Jerry and Tom @ The Exchange Hotel

Insomniac Theatre- inset
Production photos by GiGee Photography

The director, Maggie Scott welcomed me  last Thursday night to a delightful little venue, the Craftsman Bar within Balmain’s Exchange Hotel. I took my seat to settle in for ninety odd minutes of something a little different in the arena of comedy.

Rick Cleveland, the writer of this quirky little one-act play, happened to be working at a “mob run comedy club in Ohio”, (shades of  “The Sopranos”, a confessed favourite of Maggie’s; she even used the TV show’s theme music). Surprise! He later learns that a couple of his friends are hitmen, convicted of murder. This of course prompts a script about the almost causal tendencies of people with a ‘very specific skill set’! Continue reading Jerry and Tom @ The Exchange Hotel

Short and Sweet Voices Gala Final @ The Chatswood Concourse

Voices- inset
Inset pic- The group Sista.

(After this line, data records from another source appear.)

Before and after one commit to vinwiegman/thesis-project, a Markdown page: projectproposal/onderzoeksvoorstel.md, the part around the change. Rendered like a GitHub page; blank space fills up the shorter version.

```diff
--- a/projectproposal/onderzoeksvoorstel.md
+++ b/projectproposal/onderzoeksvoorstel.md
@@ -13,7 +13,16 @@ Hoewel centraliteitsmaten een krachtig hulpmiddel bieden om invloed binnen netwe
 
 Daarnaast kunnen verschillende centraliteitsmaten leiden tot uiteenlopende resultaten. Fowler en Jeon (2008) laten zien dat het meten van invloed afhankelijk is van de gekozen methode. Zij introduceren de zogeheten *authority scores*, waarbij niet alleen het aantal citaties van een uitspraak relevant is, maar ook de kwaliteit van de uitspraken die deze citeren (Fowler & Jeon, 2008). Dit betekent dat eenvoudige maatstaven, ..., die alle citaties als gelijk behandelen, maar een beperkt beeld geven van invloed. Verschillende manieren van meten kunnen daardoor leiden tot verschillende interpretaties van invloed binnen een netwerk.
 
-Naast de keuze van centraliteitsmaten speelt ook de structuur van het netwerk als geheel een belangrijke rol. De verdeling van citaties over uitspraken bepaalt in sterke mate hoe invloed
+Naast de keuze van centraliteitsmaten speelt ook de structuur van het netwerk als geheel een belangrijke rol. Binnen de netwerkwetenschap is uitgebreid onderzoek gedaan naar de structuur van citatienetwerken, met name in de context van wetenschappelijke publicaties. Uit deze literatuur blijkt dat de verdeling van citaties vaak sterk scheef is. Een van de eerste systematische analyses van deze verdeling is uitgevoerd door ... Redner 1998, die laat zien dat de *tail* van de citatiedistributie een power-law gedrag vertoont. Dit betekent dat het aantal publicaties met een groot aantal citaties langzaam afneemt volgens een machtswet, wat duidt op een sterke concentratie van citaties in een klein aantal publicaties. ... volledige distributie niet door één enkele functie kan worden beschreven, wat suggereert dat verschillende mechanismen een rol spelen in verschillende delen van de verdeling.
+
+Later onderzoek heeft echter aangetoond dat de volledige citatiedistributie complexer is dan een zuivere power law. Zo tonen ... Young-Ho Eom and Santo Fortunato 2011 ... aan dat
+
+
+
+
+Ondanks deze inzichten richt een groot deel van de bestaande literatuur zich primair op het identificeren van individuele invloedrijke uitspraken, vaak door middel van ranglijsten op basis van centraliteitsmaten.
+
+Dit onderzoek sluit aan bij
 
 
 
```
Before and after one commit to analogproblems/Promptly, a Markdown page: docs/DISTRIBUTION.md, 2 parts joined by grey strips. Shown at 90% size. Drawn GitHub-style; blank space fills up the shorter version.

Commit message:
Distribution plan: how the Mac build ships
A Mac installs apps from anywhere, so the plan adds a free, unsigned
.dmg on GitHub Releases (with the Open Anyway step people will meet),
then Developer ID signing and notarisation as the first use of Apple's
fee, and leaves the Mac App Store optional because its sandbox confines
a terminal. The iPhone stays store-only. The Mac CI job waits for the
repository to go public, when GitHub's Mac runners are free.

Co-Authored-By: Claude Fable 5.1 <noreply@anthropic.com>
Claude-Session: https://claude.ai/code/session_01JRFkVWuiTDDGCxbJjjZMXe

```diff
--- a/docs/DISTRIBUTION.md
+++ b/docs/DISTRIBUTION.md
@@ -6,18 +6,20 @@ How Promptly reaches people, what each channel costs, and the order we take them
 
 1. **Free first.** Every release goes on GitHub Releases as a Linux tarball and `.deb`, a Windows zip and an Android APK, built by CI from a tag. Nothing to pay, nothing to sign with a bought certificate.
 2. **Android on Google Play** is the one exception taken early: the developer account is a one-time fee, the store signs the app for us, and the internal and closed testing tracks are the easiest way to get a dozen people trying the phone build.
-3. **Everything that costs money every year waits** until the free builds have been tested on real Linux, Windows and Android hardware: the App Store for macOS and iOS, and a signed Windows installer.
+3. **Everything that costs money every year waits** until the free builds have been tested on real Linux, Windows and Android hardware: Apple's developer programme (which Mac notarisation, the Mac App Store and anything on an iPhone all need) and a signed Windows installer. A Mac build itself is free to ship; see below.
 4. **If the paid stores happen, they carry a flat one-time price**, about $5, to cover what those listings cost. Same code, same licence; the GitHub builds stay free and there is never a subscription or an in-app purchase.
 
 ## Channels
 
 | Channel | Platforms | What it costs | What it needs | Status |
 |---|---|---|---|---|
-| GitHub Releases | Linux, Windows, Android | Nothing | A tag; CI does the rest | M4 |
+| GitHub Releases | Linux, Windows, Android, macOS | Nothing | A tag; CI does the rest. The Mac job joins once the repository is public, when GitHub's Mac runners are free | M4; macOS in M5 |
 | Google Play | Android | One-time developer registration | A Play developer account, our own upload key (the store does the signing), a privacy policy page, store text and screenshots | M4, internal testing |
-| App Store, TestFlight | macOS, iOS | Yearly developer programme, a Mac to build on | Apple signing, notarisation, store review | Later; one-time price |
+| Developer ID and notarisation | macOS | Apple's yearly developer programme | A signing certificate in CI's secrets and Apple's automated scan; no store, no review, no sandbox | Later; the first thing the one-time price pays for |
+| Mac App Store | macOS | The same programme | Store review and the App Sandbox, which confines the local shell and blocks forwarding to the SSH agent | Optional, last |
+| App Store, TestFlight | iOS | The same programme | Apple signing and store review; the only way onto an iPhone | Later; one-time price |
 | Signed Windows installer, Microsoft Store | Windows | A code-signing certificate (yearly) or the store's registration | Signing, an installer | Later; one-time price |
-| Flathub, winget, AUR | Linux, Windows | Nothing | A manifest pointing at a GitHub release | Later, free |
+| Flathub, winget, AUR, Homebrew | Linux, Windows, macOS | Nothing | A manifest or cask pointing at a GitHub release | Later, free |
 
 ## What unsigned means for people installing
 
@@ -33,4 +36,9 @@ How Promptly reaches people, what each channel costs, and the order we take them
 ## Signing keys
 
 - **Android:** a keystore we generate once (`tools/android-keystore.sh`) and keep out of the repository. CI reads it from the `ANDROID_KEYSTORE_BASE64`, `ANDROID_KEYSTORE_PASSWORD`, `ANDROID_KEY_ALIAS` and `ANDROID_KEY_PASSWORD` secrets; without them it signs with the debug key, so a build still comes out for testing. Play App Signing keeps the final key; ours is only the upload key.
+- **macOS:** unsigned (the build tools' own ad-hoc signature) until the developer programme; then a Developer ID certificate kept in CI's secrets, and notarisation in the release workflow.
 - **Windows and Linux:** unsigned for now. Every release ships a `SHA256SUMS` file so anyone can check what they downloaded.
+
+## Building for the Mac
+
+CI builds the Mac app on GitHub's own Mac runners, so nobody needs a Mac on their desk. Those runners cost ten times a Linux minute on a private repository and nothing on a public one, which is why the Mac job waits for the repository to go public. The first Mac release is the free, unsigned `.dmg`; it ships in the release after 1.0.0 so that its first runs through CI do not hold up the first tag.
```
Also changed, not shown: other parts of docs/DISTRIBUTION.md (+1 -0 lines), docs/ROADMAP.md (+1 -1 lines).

Pic Geoff Sirmai. Featured pic- Group shot. Pic- Sylvi Soe

The SHORT and SWEET, VOICES Festival Coordinator, Lenore Robertson,(singer, chorister, director) confided to me that she saw music as very therapeutic and often inspiring, especially: “…sitting in the audience and watching the faces. It’s about sharing the joy of singing!

Last night’s Gala Final was a feast of auditory delight, a love fest for devotees of choral excellence or just GP audients ready to have their ears treated to a wonderful variety of choirs, vocal ensembles and barbershop quartets.          

Continue reading Short and Sweet Voices Gala Final @ The Chatswood Concourse